Startup ecosystems are on the rise everywhere. There are more startups, more mentors, more events and more money floating around than ever before. Unfortunately, more is not always better. Having been around since the first OCC meetup in Bangalore, I have seen the meetups (and the ecosystem) evolve over the years. Truth be told, I have lost interest in most startup events and it’s not because I think there is nothing to learn out there. Discussions with entrepreneurs often turn into a discussion about things that don’t matter as much – funding news of other companies and discussions about getting into the next accelerator or incubator. These are legitimate discussions but they are very unproductive use of face-time with people. A quick google search on funding or accelerators will lead to hundreds of blog posts, videos and dozens of books.
I want to take this opportunity to clear my stand on funding. I think if you are operating from India and have any kind of real traction, you probably don’t need to worry about money. You should really be focusing on revenues and acquiring customers. Operating costs in India are so low that your funding requirements are already much lower than other parts of the world. That’s what we are doing in SupportBee. We tried raising a bit last year but very quickly decided that it was not worth the time. Not having money forced us to focus on revenues and customers and ignore everything else. I must accept that in the past I have gotten carried away and indulged in ongoing funding/investment landscape decisions with fellow entrepreneurs. However, I am going to bail out of those discussions pretty quickly from now on. I personally find my time better spent simply meditating instead.
However here are some questions that I do enjoy asking entrepreneurs and wish more entrepreneurs asked me (simply because I have atleast some first hand insights here that might be useful to others)
- How old is your company and how long did it take you to launch. What slowed you down or helped you get the product out the door faster?
- What kind of traction do you have. What about revenues? How fast are they growing (or why not)?
- What things have made the biggest impact on your customer acquisition. What has helped lower your churn? What has driven up the engagement?
- What are your biggest acquisition channels. Do you focus more on organic or paid acquisition? Why one or the other or both?
- What hiring channels have worked for you? How do you work? Do you have sales people? If not, why?
- How do you prioritize feature requests? How do you deliver customer support? How do you tie the two together?

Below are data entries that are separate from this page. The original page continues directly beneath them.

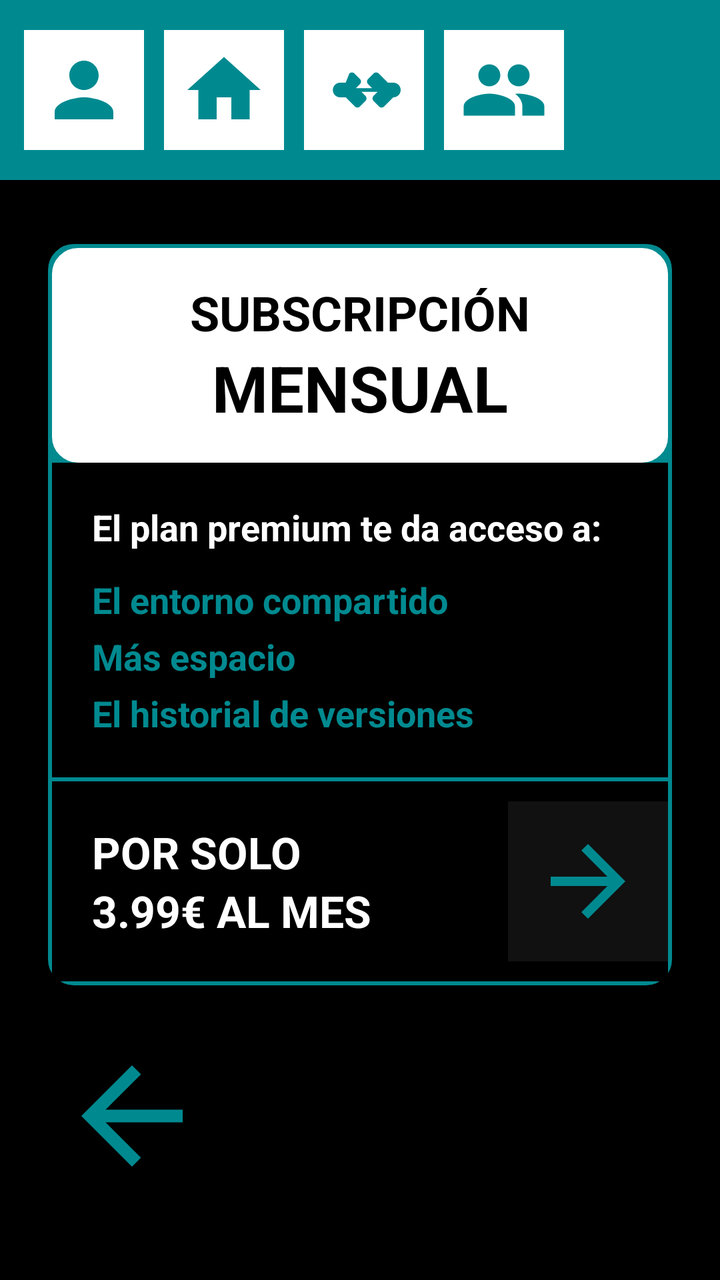
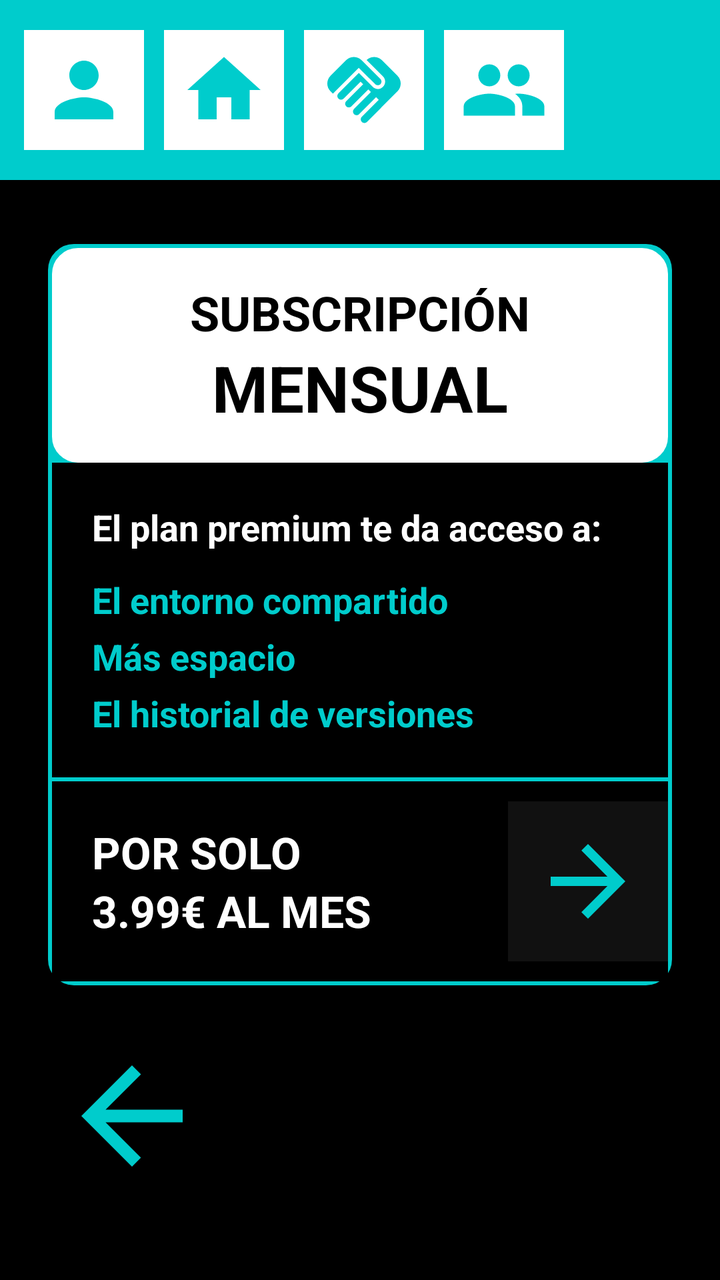

Two renders of the same Android screen: before a commit and after it. Below are the layout's source before the change and the commit's diff.
<!-- AndroidManifest.xml: application theme Theme.QuikFile -->
<!-- res/layout/activity_subscription.xml -->
<?xml version="1.0" encoding="utf-8"?>
<androidx.constraintlayout.widget.ConstraintLayout xmlns:android="http://schemas.android.com/apk/res/android"
    xmlns:app="http://schemas.android.com/apk/res-auto"
    xmlns:tools="http://schemas.android.com/tools"
    android:layout_width="match_parent"
    android:layout_height="match_parent"
    android:background="@color/background_black"
    tools:context=".SubscriptionActivity">

    
    <LinearLayout
        android:id="@+id/topBar"
        android:layout_width="match_parent"
        android:layout_height="90dp"
        android:background="@color/blue_app"
        android:gravity="center_vertical"
        android:orientation="horizontal"
        android:paddingStart="12dp"
        android:paddingEnd="12dp"
        android:elevation="4dp"
        app:layout_constraintTop_toTopOf="parent">

        <ImageView
            android:id="@+id/btnSettingsTop"
            android:layout_width="60dp"
            android:layout_height="60dp"
            android:layout_marginEnd="10dp"
            android:background="@color/white"
            android:padding="8dp"
            android:src="@drawable/ic_person"
            app:tint="@color/blue_app" />

        <ImageView
            android:id="@+id/btnHomeTop"
            android:layout_width="60dp"
            android:layout_height="60dp"
            android:layout_marginEnd="10dp"
            android:background="@color/white"
            android:padding="8dp"
            android:src="@drawable/ic_home"
            app:tint="@color/blue_app" />

        <ImageView
            android:id="@+id/btnSharedTop"
            android:layout_width="60dp"
            android:layout_height="60dp"
            android:layout_marginEnd="10dp"
            android:background="@color/white"
            android:padding="8dp"
            android:src="@drawable/ic_handshake"
            app:tint="@color/blue_app" />

        <ImageView
            android:id="@+id/btnLoginTop"
            android:layout_width="60dp"
            android:layout_height="60dp"
            android:background="@color/white"
            android:padding="8dp"
            android:src="@drawable/ic_group"
            app:tint="@color/blue_app" />
    </LinearLayout>

    
    <LinearLayout
        android:id="@+id/subscriptionCard"
        android:layout_width="match_parent"
        android:layout_height="wrap_content"
        android:layout_marginStart="24dp"
        android:layout_marginTop="32dp"
        android:layout_marginEnd="24dp"
        android:background="@drawable/search_bar_background"
        android:backgroundTint="@color/blue_app"
        android:orientation="vertical"
        android:padding="2dp"
        app:layout_constraintTop_toBottomOf="@id/topBar">

        
        <LinearLayout
            android:layout_width="match_parent"
            android:layout_height="wrap_content"
            android:background="@drawable/search_bar_background"
            android:backgroundTint="@color/white"
            android:gravity="center"
            android:orientation="vertical"
            android:padding="16dp">

            <TextView
                android:layout_width="wrap_content"
                android:layout_height="wrap_content"
                android:text="SUBSCRIPCIÓN"
                android:textColor="@color/black"
                android:textSize="24sp"
                android:textStyle="bold" />

            <TextView
                android:layout_width="wrap_content"
                android:layout_height="wrap_content"
                android:text="MENSUAL"
                android:textColor="@color/black"
                android:textSize="32sp"
                android:textStyle="bold" />
        </LinearLayout>

        
        <LinearLayout
            android:layout_width="match_parent"
            android:layout_height="wrap_content"
            android:background="@color/background_black"
            android:orientation="vertical"
            android:padding="20dp">

            <TextView
                android:layout_width="wrap_content"
                android:layout_height="wrap_content"
                android:text="El plan premium te da acceso a:"
                android:textColor="@color/white"
                android:textSize="18sp"
                android:textStyle="bold" />

            <TextView
                android:layout_width="wrap_content"
                android:layout_height="wrap_content"
                android:layout_marginTop="12dp"
                android:text="El entorno compartido"
                android:textColor="@color/blue_app"
                android:textSize="18sp"
                android:textStyle="bold" />

            <TextView
                android:layout_width="wrap_content"
                android:layout_height="wrap_content"
                android:layout_marginTop="4dp"
                android:text="Más espacio"
                android:textColor="@color/blue_app"
                android:textSize="18sp"
                android:textStyle="bold" />

            <TextView
                android:layout_width="wrap_content"
                android:layout_height="wrap_content"
                android:layout_marginTop="4dp"
                android:text="El historial de versiones"
                android:textColor="@color/blue_app"
                android:textSize="18sp"
                android:textStyle="bold" />
        </LinearLayout>

        
        <LinearLayout
            android:layout_width="match_parent"
            android:layout_height="wrap_content"
            android:background="@color/background_black"
            android:gravity="center_vertical"
            android:orientation="horizontal"
            android:paddingStart="20dp"
            android:paddingTop="10dp"
            android:paddingBottom="10dp"
            android:layout_marginTop="2dp">

            <LinearLayout
                android:layout_width="0dp"
                android:layout_height="wrap_content"
                android:layout_weight="1"
                android:orientation="vertical">

                <TextView
                    android:layout_width="wrap_content"
                    android:layout_height="wrap_content"
                    android:text="POR SOLO"
                    android:textColor="@color/white"
                    android:textSize="22sp"
                    android:textStyle="bold" />

                <TextView
                    android:layout_width="wrap_content"
                    android:layout_height="wrap_content"
                    android:text="3.99€ AL MES"
                    android:textColor="@color/white"
                    android:textSize="22sp"
                    android:textStyle="bold" />
            </LinearLayout>

            <ImageView
                android:id="@+id/btnSubscribeAction"
                android:layout_width="80dp"
                android:layout_height="80dp"
                android:background="#111111"
                android:padding="12dp"
                android:src="@drawable/ic_arrow_forward"
                app:tint="@color/blue_app" />
        </LinearLayout>
    </LinearLayout>

    
    <ImageView
        android:id="@+id/btnBack"
        android:layout_width="100dp"
        android:layout_height="100dp"
        android:layout_marginStart="16dp"
        android:layout_marginBottom="32dp"
        android:padding="12dp"
        android:src="@drawable/ic_arrow_back"
        app:layout_constraintBottom_toBottomOf="parent"
        app:layout_constraintStart_toStartOf="parent"
        app:tint="@color/blue_app" />

</androidx.constraintlayout.widget.ConstraintLayout>
<!-- resources referenced by this layout -->
<resources>
  <color name="background_black">#000000</color>//si lo he puesto todo bien sobraria este
  <color name="black">#FF000000</color>
  <color name="blue_app">#008A90</color>
  <color name="white">#FFFFFFFF</color>
  <!-- drawable ic_arrow_back (drawable) -->
  <vector xmlns:android="http://schemas.android.com/apk/res/android"
      android:width="24dp"
      android:height="24dp"
      android:viewportWidth="24"
      android:viewportHeight="24">
    <path
        android:fillColor="@color/black"
        android:pathData="M20,11H7.83l5.59,-5.59L12,4l-8,8 8,8 1.41,-1.41L7.83,13H20v-2z"/>
  </vector>
  <!-- drawable ic_arrow_forward (drawable) -->
  <vector xmlns:android="http://schemas.android.com/apk/res/android"
      android:width="24dp"
      android:height="24dp"
      android:viewportWidth="24"
      android:viewportHeight="24">
    <path
        android:fillColor="@color/black"
        android:pathData="M12,4l-1.41,1.41L16.17,11H4v2h12.17l-5.58,5.59L12,20l8,-8z"/>
  </vector>
  <!-- drawable ic_group (drawable) -->
  <?xml version="1.0" encoding="utf-8"?>
  <vector xmlns:android="http://schemas.android.com/apk/res/android"
      android:width="24dp"
      android:height="24dp"
      android:viewportWidth="24"
      android:viewportHeight="24">
      <path
          android:fillColor="#000000"
          android:pathData="M16,11c1.66,0 2.99,-1.34 2.99,-3S17.66,5 16,5s-3,1.34 -3,3 1.34,3 3,3zM8,11c1.66,0 2.99,-1.34 2.99,-3S9.66,5 8,5 5,6.34 5,8s1.34,3 3,3zM8,13c-2.33,0 -7,1.17 -7,3.5V19h14v-2.5c0,-2.33 -4.67,-3.5 -7,-3.5zM16,13c-0.29,0 -0.62,0.02 -0.97,0.05 1.16,0.84 1.97,1.97 1.97,3.45V19h6v-2.5c0,-2.33 -4.67,-3.5 -7,-3.5z"/>
  </vector>
  <!-- drawable ic_handshake (drawable) -->
  <?xml version="1.0" encoding="utf-8"?>
  <vector xmlns:android="http://schemas.android.com/apk/res/android"
      android:width="24dp"
      android:height="24dp"
      android:viewportWidth="24"
      android:viewportHeight="24">
      <path
          android:fillColor="#000000"
          android:pathData="M22,12c0,-1.1 -0.9,-2 -2,-2h-1.5l-2.5,-2.5c-0.39,-0.39 -1.01,-0.39 -1.4,0l-1.5,1.5c-0.39,0.39 -0.39,1.01 0,1.4l1.1,1.1h-4.4l1.1,-1.1c0.39,-0.39 0.39,-1.01 0,-1.4l-1.5,-1.5c-0.39,-0.39 -1.01,-0.39 -1.4,0L7,10H5.5c-1.1,0 -2,0.9 -2,2s0.9,2 2,2h1.5l2.5,2.5c0.39,0.39 1.01,0.39 1.4,0l1.5,-1.5c0.39,-0.39 0.39,-1.01 0,-1.4l-1.1,-1.1h4.4l-1.1,1.1c-0.39,0.39 -0.39,1.01 0,1.4l1.5,1.5c0.39,0.39 1.01,0.39 1.4,0l2.5,-2.5H20c1.1,0 2,-0.9 2,-2z"/>
  </vector>
  <!-- drawable ic_home (drawable) -->
  <?xml version="1.0" encoding="utf-8"?>
  <vector xmlns:android="http://schemas.android.com/apk/res/android"
      android:width="24dp"
      android:height="24dp"
      android:viewportWidth="24"
      android:viewportHeight="24">
      <path
          android:fillColor="#000000"
          android:pathData="M10,20V14H14V20H19V12H22L12,3L2,12H5V20H10Z"/>
  </vector>
  <!-- drawable ic_person (drawable) -->
  <?xml version="1.0" encoding="utf-8"?>
  <vector xmlns:android="http://schemas.android.com/apk/res/android"
      android:width="24dp"
      android:height="24dp"
      android:viewportWidth="24"
      android:viewportHeight="24">
      <path
          android:fillColor="#000000"
          android:pathData="M12,12c2.21,0 4,-1.79 4,-4s-1.79,-4 -4,-4 -4,1.79 -4,4 1.79,4 4,4zM12,14c-2.67,0 -8,1.34 -8,4v2h16v-2c0,-2.66 -5.33,-4 -8,-4z"/>
  </vector>
  <!-- drawable search_bar_background (drawable) -->
  <?xml version="1.0" encoding="utf-8"?>
  <shape xmlns:android="http://schemas.android.com/apk/res/android">
      <solid android:color="@color/white" />
      <corners android:radius="12dp" />
      <stroke android:width="2dp" android:color="@color/blue_app" />
  </shape>
  <style name="Theme.QuikFile" parent="Base.Theme.QuikFile" />
  <style name="Base.Theme.QuikFile" parent="Theme.Material3.DayNight.NoActionBar">
          
          
      </style>
</resources>

<!-- the commit's change to res/layout/activity_subscription.xml (unified diff, before → after) -->
@@ -4,7 +4,7 @@
     xmlns:tools="http://schemas.android.com/tools"
     android:layout_width="match_parent"
     android:layout_height="match_parent"
-    android:background="@color/background_black"
+    android:background="@color/black"
     tools:context=".SubscriptionActivity">
 
     
@@ -105,7 +105,7 @@
         <LinearLayout
             android:layout_width="match_parent"
             android:layout_height="wrap_content"
-            android:background="@color/background_black"
+            android:background="@color/black"
             android:orientation="vertical"
             android:padding="20dp">
 
@@ -149,7 +149,7 @@
         <LinearLayout
             android:layout_width="match_parent"
             android:layout_height="wrap_content"
-            android:background="@color/background_black"
+            android:background="@color/black"
             android:gravity="center_vertical"
             android:orientation="horizontal"
             android:paddingStart="20dp"
<!-- resource entries referenced after the edit -->
@@ -1,8 +1,7 @@
 <!-- resources referenced by this layout -->
 <resources>
-  <color name="background_black">#000000</color>//si lo he puesto todo bien sobraria este
   <color name="black">#FF000000</color>
-  <color name="blue_app">#008A90</color>
+  <color name="blue_app">#00CCCC</color>
   <color name="white">#FFFFFFFF</color>
   <!-- drawable ic_arrow_back (drawable) -->
   <vector xmlns:android="http://schemas.android.com/apk/res/android"
@@ -36,15 +35,10 @@
           android:pathData="M16,11c1.66,0 2.99,-1.34 2.99,-3S17.66,5 16,5s-3,1.34 -3,3 1.34,3 3,3zM8,11c1.66,0 2.99,-1.34 2.99,-3S9.66,5 8,5 5,6.34 5,8s1.34,3 3,3zM8,13c-2.33,0 -7,1.17 -7,3.5V19h14v-2.5c0,-2.33 -4.67,-3.5 -7,-3.5zM16,13c-0.29,0 -0.62,0.02 -0.97,0.05 1.16,0.84 1.97,1.97 1.97,3.45V19h6v-2.5c0,-2.33 -4.67,-3.5 -7,-3.5z"/>
   </vector>
   <!-- drawable ic_handshake (drawable) -->
-  <?xml version="1.0" encoding="utf-8"?>
-  <vector xmlns:android="http://schemas.android.com/apk/res/android"
-      android:width="24dp"
-      android:height="24dp"
-      android:viewportWidth="24"
-      android:viewportHeight="24">
-      <path
-          android:fillColor="#000000"
-          android:pathData="M22,12c0,-1.1 -0.9,-2 -2,-2h-1.5l-2.5,-2.5c-0.39,-0.39 -1.01,-0.39 -1.4,0l-1.5,1.5c-0.39,0.39 -0.39,1.01 0,1.4l1.1,1.1h-4.4l1.1,-1.1c0.39,-0.39 0.39,-1.01 0,-1.4l-1.5,-1.5c-0.39,-0.39 -1.01,-0.39 -1.4,0L7,10H5.5c-1.1,0 -2,0.9 -2,2s0.9,2 2,2h1.5l2.5,2.5c0.39,0.39 1.01,0.39 1.4,0l1.5,-1.5c0.39,-0.39 0.39,-1.01 0,-1.4l-1.1,-1.1h4.4l-1.1,1.1c-0.39,0.39 -0.39,1.01 0,1.4l1.5,1.5c0.39,0.39 1.01,0.39 1.4,0l2.5,-2.5H20c1.1,0 2,-0.9 2,-2z"/>
+  <vector xmlns:android="http://schemas.android.com/apk/res/android" android:height="24dp" android:tint="@color/blue_app" android:viewportHeight="24" android:viewportWidth="24" android:width="24dp">
+  
+      <path android:fillColor="@android:color/white" android:pathData="M16.48,10.41c-0.39,0.39 -1.04,0.39 -1.43,0l-4.47,-4.46l-7.05,7.04l-0.66,-0.63c-1.17,-1.17 -1.17,-3.07 0,-4.24l4.24,-4.24c1.17,-1.17 3.07,-1.17 4.24,0L16.48,9C16.87,9.39 16.87,10.02 16.48,10.41zM17.18,8.29c0.78,0.78 0.78,2.05 0,2.83c-1.27,1.27 -2.61,0.22 -2.83,0l-3.76,-3.76l-5.57,5.57c-0.39,0.39 -0.39,1.02 0,1.41c0.39,0.39 1.02,0.39 1.42,0l4.62,-4.62l0.71,0.71l-4.62,4.62c-0.39,0.39 -0.39,1.02 0,1.41c0.39,0.39 1.02,0.39 1.42,0l4.62,-4.62l0.71,0.71l-4.62,4.62c-0.39,0.39 -0.39,1.02 0,1.41c0.39,0.39 1.02,0.39 1.41,0l4.62,-4.62l0.71,0.71l-4.62,4.62c-0.39,0.39 -0.39,1.02 0,1.41c0.39,0.39 1.02,0.39 1.41,0l8.32,-8.34c1.17,-1.17 1.17,-3.07 0,-4.24l-4.24,-4.24c-1.15,-1.15 -3.01,-1.17 -4.18,-0.06L17.18,8.29z"/>
+  
   </vector>
   <!-- drawable ic_home (drawable) -->
   <?xml version="1.0" encoding="utf-8"?>
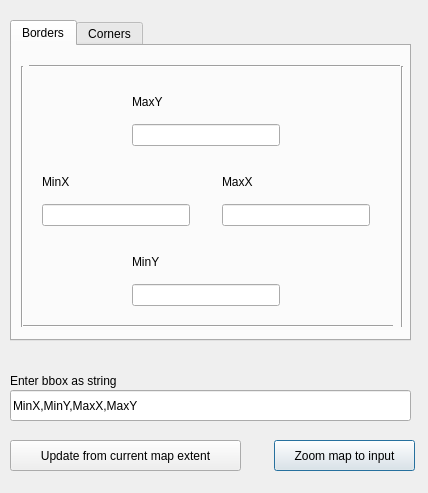
Before: the Qt Designer form ui_bbox.ui in hpfast/bbox, drawn with Qt 5.
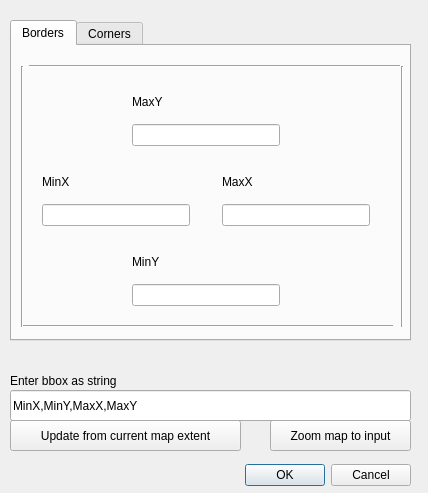
After: the same form once the commit is applied.

Commit message: small commit with a few harmless modifications

What changed in the file:
```diff
--- a/ui_bbox.ui
+++ b/ui_bbox.ui
@@ -14,10 +14,13 @@
    <string>bBox</string>
   </property>
   <widget class="QPushButton" name="pushButton">
+   <property name="enabled">
+    <bool>true</bool>
+   </property>
    <property name="geometry">
     <rect>
-     <x>274</x>
-     <y>440</y>
+     <x>270</x>
+     <y>420</y>
      <width>141</width>
      <height>31</height>
     </rect>
@@ -25,12 +28,21 @@
    <property name="text">
     <string>Zoom map to input</string>
    </property>
+   <property name="checkable">
+    <bool>false</bool>
+   </property>
+   <property name="checked">
+    <bool>false</bool>
+   </property>
+   <property name="default">
+    <bool>false</bool>
+   </property>
   </widget>
   <widget class="QPushButton" name="pushButton_2">
    <property name="geometry">
     <rect>
      <x>10</x>
-     <y>440</y>
+     <y>420</y>
      <width>231</width>
      <height>31</height>
     </rect>
@@ -293,6 +305,22 @@
     <string>Enter bbox as string</string>
    </property>
   </widget>
+  <widget class="QDialogButtonBox" name="buttonBox">
+   <property name="geometry">
+    <rect>
+     <x>120</x>
+     <y>460</y>
+     <width>291</width>
+     <height>31</height>
+    </rect>
+   </property>
+   <property name="orientation">
+    <enum>Qt::Horizontal</enum>
+   </property>
+   <property name="standardButtons">
+    <set>QDialogButtonBox::Cancel|QDialogButtonBox::Ok</set>
+   </property>
+  </widget>
  </widget>
  <resources/>
  <connections/>
```
Left out of the diff: 30 changed lines with no effect on the pictures. The commit also changes 2 other files.
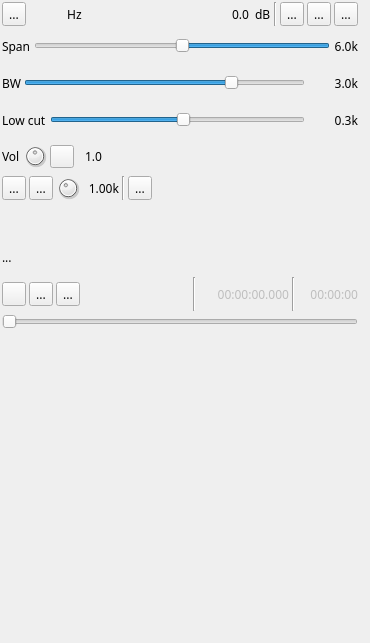
First picture: the form in plugins/channeltx/modssb/ssbmodgui.ui, repository f4exb/sdrangel, before the edit.
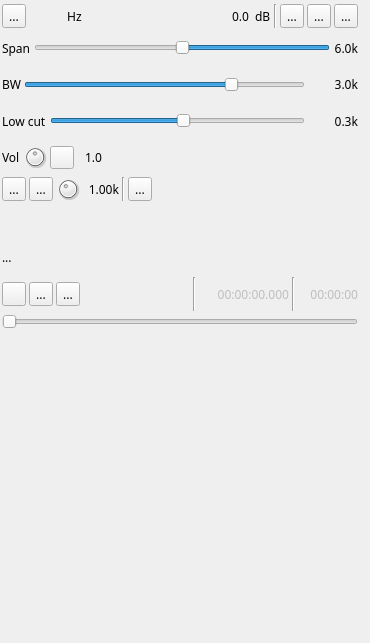
Second picture: the form after the edit. Icons and pictures are not drawn. Custom widgets are drawn as their Qt base class.

What changed in the file:
```diff
--- a/plugins/channeltx/modssb/ssbmodgui.ui
+++ b/plugins/channeltx/modssb/ssbmodgui.ui
@@ -58,6 +58,9 @@
     </property>
     <item>
      <layout class="QHBoxLayout" name="deltaFreqPowLayout">
+      <property name="topMargin">
+       <number>2</number>
+      </property>
       <item>
        <layout class="QHBoxLayout" name="deltaFrequencyLayout">
         <item>
@@ -95,7 +98,7 @@
           </property>
           <property name="font">
            <font>
-            <family>Monospace</family>
+            <family>DejaVu Sans Mono</family>
             <pointsize>12</pointsize>
            </font>
           </property>
```
Left out of the diff: 24 changed lines with no effect on the pictures.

Startups are so hard that if you meet someone with any traction, there are so many great things to learn from them. It doesn’t even matter if you think they have cracked it bigtime or not. Asking the right questions is the key. If you think someone’s idea doesn’t make sense, ask them what they see in it. If you think someone is in an over crowded space, ask them how they are still selling in that space. Try to get real answers out of people. Andrew Warner did it with star entrepreneurs and you can do it with your local heroes (and heroes to be). Just be nice and curious and most people are happy to share their insights.